Assignment: Nothing but an exact copy of the records is expected here.

___ Material to process ___

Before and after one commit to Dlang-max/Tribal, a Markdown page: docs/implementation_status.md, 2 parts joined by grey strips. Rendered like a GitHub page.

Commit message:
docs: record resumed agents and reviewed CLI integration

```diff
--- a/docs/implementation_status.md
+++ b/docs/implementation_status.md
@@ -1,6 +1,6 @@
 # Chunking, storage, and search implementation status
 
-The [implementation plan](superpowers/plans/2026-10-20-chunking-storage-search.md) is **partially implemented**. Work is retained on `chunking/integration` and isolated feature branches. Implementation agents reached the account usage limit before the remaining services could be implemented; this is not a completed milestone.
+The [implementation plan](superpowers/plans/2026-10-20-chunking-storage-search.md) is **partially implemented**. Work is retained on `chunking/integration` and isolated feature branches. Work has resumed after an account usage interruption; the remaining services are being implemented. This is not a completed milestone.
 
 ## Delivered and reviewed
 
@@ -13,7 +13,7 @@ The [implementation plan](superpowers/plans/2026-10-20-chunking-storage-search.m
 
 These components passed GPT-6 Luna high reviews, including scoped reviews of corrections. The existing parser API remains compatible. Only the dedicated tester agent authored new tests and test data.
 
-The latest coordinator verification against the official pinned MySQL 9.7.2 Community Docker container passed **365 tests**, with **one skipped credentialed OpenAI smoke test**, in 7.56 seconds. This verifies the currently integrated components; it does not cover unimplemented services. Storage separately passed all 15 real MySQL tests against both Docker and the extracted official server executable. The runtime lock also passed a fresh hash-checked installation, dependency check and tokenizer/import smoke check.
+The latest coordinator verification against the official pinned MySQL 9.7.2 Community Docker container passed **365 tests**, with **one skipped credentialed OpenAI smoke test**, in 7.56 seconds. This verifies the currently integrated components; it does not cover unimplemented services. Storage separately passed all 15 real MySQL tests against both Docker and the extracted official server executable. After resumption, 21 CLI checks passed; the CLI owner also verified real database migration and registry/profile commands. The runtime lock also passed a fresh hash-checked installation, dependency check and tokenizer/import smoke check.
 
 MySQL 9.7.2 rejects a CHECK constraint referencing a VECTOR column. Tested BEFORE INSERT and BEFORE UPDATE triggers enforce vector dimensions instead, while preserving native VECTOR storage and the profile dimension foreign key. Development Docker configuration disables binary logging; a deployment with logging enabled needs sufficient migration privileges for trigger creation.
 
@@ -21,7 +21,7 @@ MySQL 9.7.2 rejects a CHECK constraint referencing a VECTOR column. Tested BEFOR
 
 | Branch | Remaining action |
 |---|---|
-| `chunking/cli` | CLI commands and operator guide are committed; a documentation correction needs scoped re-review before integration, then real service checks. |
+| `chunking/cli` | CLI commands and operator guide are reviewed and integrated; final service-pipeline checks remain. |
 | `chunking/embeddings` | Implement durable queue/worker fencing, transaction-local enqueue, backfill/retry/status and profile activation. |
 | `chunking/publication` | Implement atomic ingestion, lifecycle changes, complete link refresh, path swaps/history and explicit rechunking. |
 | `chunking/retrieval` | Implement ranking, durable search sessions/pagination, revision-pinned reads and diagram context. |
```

___

Response to the task:
Before and after one commit to Dlang-max/Tribal, a Markdown page: docs/implementation_status.md, 2 parts joined by grey strips. Rendered like a GitHub page.

Commit message:
docs: record resumed agents and reviewed CLI integration

```diff
--- a/docs/implementation_status.md
+++ b/docs/implementation_status.md
@@ -1,6 +1,6 @@
 # Chunking, storage, and search implementation status
 
-The [implementation plan](superpowers/plans/2026-10-20-chunking-storage-search.md) is **partially implemented**. Work is retained on `chunking/integration` and isolated feature branches. Implementation agents reached the account usage limit before the remaining services could be implemented; this is not a completed milestone.
+The [implementation plan](superpowers/plans/2026-10-20-chunking-storage-search.md) is **partially implemented**. Work is retained on `chunking/integration` and isolated feature branches. Work has resumed after an account usage interruption; the remaining services are being implemented. This is not a completed milestone.
 
 ## Delivered and reviewed
 
@@ -13,7 +13,7 @@ The [implementation plan](superpowers/plans/2026-10-20-chunking-storage-search.m
 
 These components passed GPT-6 Luna high reviews, including scoped reviews of corrections. The existing parser API remains compatible. Only the dedicated tester agent authored new tests and test data.
 
-The latest coordinator verification against the official pinned MySQL 9.7.2 Community Docker container passed **365 tests**, with **one skipped credentialed OpenAI smoke test**, in 7.56 seconds. This verifies the currently integrated components; it does not cover unimplemented services. Storage separately passed all 15 real MySQL tests against both Docker and the extracted official server executable. The runtime lock also passed a fresh hash-checked installation, dependency check and tokenizer/import smoke check.
+The latest coordinator verification against the official pinned MySQL 9.7.2 Community Docker container passed **365 tests**, with **one skipped credentialed OpenAI smoke test**, in 7.56 seconds. This verifies the currently integrated components; it does not cover unimplemented services. Storage separately passed all 15 real MySQL tests against both Docker and the extracted official server executable. After resumption, 21 CLI checks passed; the CLI owner also verified real database migration and registry/profile commands. The runtime lock also passed a fresh hash-checked installation, dependency check and tokenizer/import smoke check.
 
 MySQL 9.7.2 rejects a CHECK constraint referencing a VECTOR column. Tested BEFORE INSERT and BEFORE UPDATE triggers enforce vector dimensions instead, while preserving native VECTOR storage and the profile dimension foreign key. Development Docker configuration disables binary logging; a deployment with logging enabled needs sufficient migration privileges for trigger creation.
 
@@ -21,7 +21,7 @@ MySQL 9.7.2 rejects a CHECK constraint referencing a VECTOR column. Tested BEFOR
 
 | Branch | Remaining action |
 |---|---|
-| `chunking/cli` | CLI commands and operator guide are committed; a documentation correction needs scoped re-review before integration, then real service checks. |
+| `chunking/cli` | CLI commands and operator guide are reviewed and integrated; final service-pipeline checks remain. |
 | `chunking/embeddings` | Implement durable queue/worker fencing, transaction-local enqueue, backfill/retry/status and profile activation. |
 | `chunking/publication` | Implement atomic ingestion, lifecycle changes, complete link refresh, path swaps/history and explicit rechunking. |
 | `chunking/retrieval` | Implement ranking, durable search sessions/pagination, revision-pinned reads and diagram context. |
```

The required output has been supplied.